Items listed in a dataset

=== Section Start ===

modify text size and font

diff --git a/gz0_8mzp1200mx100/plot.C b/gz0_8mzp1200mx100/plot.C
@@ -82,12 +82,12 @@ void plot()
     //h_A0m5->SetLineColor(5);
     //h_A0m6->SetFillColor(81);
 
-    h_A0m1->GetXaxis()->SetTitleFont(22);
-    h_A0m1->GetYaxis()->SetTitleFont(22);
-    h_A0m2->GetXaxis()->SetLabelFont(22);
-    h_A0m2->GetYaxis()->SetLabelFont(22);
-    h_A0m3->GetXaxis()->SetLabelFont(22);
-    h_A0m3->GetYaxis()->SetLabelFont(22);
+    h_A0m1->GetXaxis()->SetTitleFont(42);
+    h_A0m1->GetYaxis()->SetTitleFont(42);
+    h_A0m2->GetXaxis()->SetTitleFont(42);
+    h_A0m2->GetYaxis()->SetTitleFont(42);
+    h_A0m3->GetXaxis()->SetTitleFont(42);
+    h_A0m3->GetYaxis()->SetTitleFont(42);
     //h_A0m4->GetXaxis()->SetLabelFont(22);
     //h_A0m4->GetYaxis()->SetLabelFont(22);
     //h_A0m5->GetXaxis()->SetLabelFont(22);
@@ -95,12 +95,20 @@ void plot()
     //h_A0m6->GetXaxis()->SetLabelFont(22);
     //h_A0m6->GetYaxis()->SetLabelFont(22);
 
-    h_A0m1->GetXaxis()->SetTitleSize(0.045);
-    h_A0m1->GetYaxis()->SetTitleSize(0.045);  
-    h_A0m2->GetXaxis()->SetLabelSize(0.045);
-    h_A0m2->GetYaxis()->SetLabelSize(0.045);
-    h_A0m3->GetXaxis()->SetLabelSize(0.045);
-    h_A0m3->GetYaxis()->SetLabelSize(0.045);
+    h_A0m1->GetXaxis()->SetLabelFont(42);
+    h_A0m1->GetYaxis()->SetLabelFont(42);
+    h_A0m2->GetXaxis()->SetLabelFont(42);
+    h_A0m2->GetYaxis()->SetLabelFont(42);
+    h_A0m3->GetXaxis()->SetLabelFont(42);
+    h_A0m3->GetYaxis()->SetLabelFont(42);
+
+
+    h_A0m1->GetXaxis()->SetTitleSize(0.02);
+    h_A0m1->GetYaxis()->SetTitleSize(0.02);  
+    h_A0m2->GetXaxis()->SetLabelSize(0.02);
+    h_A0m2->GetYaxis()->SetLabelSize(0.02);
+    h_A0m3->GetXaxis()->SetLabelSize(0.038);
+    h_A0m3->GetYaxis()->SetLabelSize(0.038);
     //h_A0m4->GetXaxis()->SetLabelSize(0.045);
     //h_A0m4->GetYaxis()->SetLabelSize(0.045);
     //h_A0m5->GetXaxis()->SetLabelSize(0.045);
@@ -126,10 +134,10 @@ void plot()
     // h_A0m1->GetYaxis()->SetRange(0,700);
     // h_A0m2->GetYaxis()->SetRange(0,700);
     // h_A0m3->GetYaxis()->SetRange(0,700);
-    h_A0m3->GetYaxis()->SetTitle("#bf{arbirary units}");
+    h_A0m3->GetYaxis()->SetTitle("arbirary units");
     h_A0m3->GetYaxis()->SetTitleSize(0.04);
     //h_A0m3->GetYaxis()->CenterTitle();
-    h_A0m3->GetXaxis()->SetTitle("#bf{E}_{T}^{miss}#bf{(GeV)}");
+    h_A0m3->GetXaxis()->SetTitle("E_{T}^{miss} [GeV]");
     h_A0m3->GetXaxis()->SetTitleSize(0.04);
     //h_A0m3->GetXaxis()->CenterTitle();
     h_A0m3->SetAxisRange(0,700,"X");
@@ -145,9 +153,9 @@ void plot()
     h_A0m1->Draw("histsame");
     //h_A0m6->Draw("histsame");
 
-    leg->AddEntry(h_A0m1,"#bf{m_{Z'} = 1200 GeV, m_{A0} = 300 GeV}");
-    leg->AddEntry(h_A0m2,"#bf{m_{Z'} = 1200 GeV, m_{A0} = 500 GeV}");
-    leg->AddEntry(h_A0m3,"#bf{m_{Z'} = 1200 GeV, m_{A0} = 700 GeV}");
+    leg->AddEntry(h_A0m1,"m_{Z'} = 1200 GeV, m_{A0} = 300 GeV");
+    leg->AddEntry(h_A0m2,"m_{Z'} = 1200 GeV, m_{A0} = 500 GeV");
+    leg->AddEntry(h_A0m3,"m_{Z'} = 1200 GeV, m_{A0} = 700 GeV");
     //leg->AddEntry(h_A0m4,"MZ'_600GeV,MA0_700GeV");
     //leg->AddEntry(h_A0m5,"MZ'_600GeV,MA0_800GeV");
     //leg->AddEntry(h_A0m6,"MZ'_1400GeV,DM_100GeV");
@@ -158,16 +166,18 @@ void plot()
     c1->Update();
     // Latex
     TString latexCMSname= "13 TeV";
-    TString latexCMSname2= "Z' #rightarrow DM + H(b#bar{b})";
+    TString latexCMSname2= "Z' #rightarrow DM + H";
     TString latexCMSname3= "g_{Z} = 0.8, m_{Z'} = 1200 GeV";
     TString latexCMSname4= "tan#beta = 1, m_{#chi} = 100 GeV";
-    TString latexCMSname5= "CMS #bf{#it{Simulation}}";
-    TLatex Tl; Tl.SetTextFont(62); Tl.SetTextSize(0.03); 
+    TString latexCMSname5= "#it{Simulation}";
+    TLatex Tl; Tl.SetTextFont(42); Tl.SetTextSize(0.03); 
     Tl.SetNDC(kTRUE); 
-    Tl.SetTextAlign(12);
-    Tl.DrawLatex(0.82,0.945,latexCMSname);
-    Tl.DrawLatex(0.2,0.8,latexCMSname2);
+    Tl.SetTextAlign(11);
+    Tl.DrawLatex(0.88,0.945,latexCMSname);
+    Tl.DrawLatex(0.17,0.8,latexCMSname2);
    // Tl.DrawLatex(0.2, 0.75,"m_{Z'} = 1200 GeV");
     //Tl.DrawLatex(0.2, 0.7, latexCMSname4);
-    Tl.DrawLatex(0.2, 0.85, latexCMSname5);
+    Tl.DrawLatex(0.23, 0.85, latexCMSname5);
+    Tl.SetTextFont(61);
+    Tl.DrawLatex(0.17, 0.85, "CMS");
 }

=== Section End ===

■ **PROBLEM TO WORK ON**: Copy all records verbatim.

■ **RESULT OF THE EXERCISE**:
modify text size and font

diff --git a/gz0_8mzp1200mx100/plot.C b/gz0_8mzp1200mx100/plot.C
@@ -82,12 +82,12 @@ void plot()
     //h_A0m5->SetLineColor(5);
     //h_A0m6->SetFillColor(81);
 
-    h_A0m1->GetXaxis()->SetTitleFont(22);
-    h_A0m1->GetYaxis()->SetTitleFont(22);
-    h_A0m2->GetXaxis()->SetLabelFont(22);
-    h_A0m2->GetYaxis()->SetLabelFont(22);
-    h_A0m3->GetXaxis()->SetLabelFont(22);
-    h_A0m3->GetYaxis()->SetLabelFont(22);
+    h_A0m1->GetXaxis()->SetTitleFont(42);
+    h_A0m1->GetYaxis()->SetTitleFont(42);
+    h_A0m2->GetXaxis()->SetTitleFont(42);
+    h_A0m2->GetYaxis()->SetTitleFont(42);
+    h_A0m3->GetXaxis()->SetTitleFont(42);
+    h_A0m3->GetYaxis()->SetTitleFont(42);
     //h_A0m4->GetXaxis()->SetLabelFont(22);
     //h_A0m4->GetYaxis()->SetLabelFont(22);
     //h_A0m5->GetXaxis()->SetLabelFont(22);
@@ -95,12 +95,20 @@ void plot()
     //h_A0m6->GetXaxis()->SetLabelFont(22);
     //h_A0m6->GetYaxis()->SetLabelFont(22);
 
-    h_A0m1->GetXaxis()->SetTitleSize(0.045);
-    h_A0m1->GetYaxis()->SetTitleSize(0.045);  
-    h_A0m2->GetXaxis()->SetLabelSize(0.045);
-    h_A0m2->GetYaxis()->SetLabelSize(0.045);
-    h_A0m3->GetXaxis()->SetLabelSize(0.045);
-    h_A0m3->GetYaxis()->SetLabelSize(0.045);
+    h_A0m1->GetXaxis()->SetLabelFont(42);
+    h_A0m1->GetYaxis()->SetLabelFont(42);
+    h_A0m2->GetXaxis()->SetLabelFont(42);
+    h_A0m2->GetYaxis()->SetLabelFont(42);
+    h_A0m3->GetXaxis()->SetLabelFont(42);
+    h_A0m3->GetYaxis()->SetLabelFont(42);
+
+
+    h_A0m1->GetXaxis()->SetTitleSize(0.02);
+    h_A0m1->GetYaxis()->SetTitleSize(0.02);  
+    h_A0m2->GetXaxis()->SetLabelSize(0.02);
+    h_A0m2->GetYaxis()->SetLabelSize(0.02);
+    h_A0m3->GetXaxis()->SetLabelSize(0.038);
+    h_A0m3->GetYaxis()->SetLabelSize(0.038);
     //h_A0m4->GetXaxis()->SetLabelSize(0.045);
     //h_A0m4->GetYaxis()->SetLabelSize(0.045);
     //h_A0m5->GetXaxis()->SetLabelSize(0.045);
@@ -126,10 +134,10 @@ void plot()
     // h_A0m1->GetYaxis()->SetRange(0,700);
     // h_A0m2->GetYaxis()->SetRange(0,700);
     // h_A0m3->GetYaxis()->SetRange(0,700);
-    h_A0m3->GetYaxis()->SetTitle("#bf{arbirary units}");
+    h_A0m3->GetYaxis()->SetTitle("arbirary units");
     h_A0m3->GetYaxis()->SetTitleSize(0.04);
     //h_A0m3->GetYaxis()->CenterTitle();
-    h_A0m3->GetXaxis()->SetTitle("#bf{E}_{T}^{miss}#bf{(GeV)}");
+    h_A0m3->GetXaxis()->SetTitle("E_{T}^{miss} [GeV]");
     h_A0m3->GetXaxis()->SetTitleSize(0.04);
     //h_A0m3->GetXaxis()->CenterTitle();
     h_A0m3->SetAxisRange(0,700,"X");
@@ -145,9 +153,9 @@ void plot()
     h_A0m1->Draw("histsame");
     //h_A0m6->Draw("histsame");
 
-    leg->AddEntry(h_A0m1,"#bf{m_{Z'} = 1200 GeV, m_{A0} = 300 GeV}");
-    leg->AddEntry(h_A0m2,"#bf{m_{Z'} = 1200 GeV, m_{A0} = 500 GeV}");
-    leg->AddEntry(h_A0m3,"#bf{m_{Z'} = 1200 GeV, m_{A0} = 700 GeV}");
+    leg->AddEntry(h_A0m1,"m_{Z'} = 1200 GeV, m_{A0} = 300 GeV");
+    leg->AddEntry(h_A0m2,"m_{Z'} = 1200 GeV, m_{A0} = 500 GeV");
+    leg->AddEntry(h_A0m3,"m_{Z'} = 1200 GeV, m_{A0} = 700 GeV");
     //leg->AddEntry(h_A0m4,"MZ'_600GeV,MA0_700GeV");
     //leg->AddEntry(h_A0m5,"MZ'_600GeV,MA0_800GeV");
     //leg->AddEntry(h_A0m6,"MZ'_1400GeV,DM_100GeV");
@@ -158,16 +166,18 @@ void plot()
     c1->Update();
     // Latex
     TString latexCMSname= "13 TeV";
-    TString latexCMSname2= "Z' #rightarrow DM + H(b#bar{b})";
+    TString latexCMSname2= "Z' #rightarrow DM + H";
     TString latexCMSname3= "g_{Z} = 0.8, m_{Z'} = 1200 GeV";
     TString latexCMSname4= "tan#beta = 1, m_{#chi} = 100 GeV";
-    TString latexCMSname5= "CMS #bf{#it{Simulation}}";
-    TLatex Tl; Tl.SetTextFont(62); Tl.SetTextSize(0.03); 
+    TString latexCMSname5= "#it{Simulation}";
+    TLatex Tl; Tl.SetTextFont(42); Tl.SetTextSize(0.03); 
     Tl.SetNDC(kTRUE); 
-    Tl.SetTextAlign(12);
-    Tl.DrawLatex(0.82,0.945,latexCMSname);
-    Tl.DrawLatex(0.2,0.8,latexCMSname2);
+    Tl.SetTextAlign(11);
+    Tl.DrawLatex(0.88,0.945,latexCMSname);
+    Tl.DrawLatex(0.17,0.8,latexCMSname2);
    // Tl.DrawLatex(0.2, 0.75,"m_{Z'} = 1200 GeV");
     //Tl.DrawLatex(0.2, 0.7, latexCMSname4);
-    Tl.DrawLatex(0.2, 0.85, latexCMSname5);
+    Tl.DrawLatex(0.23, 0.85, latexCMSname5);
+    Tl.SetTextFont(61);
+    Tl.DrawLatex(0.17, 0.85, "CMS");
 }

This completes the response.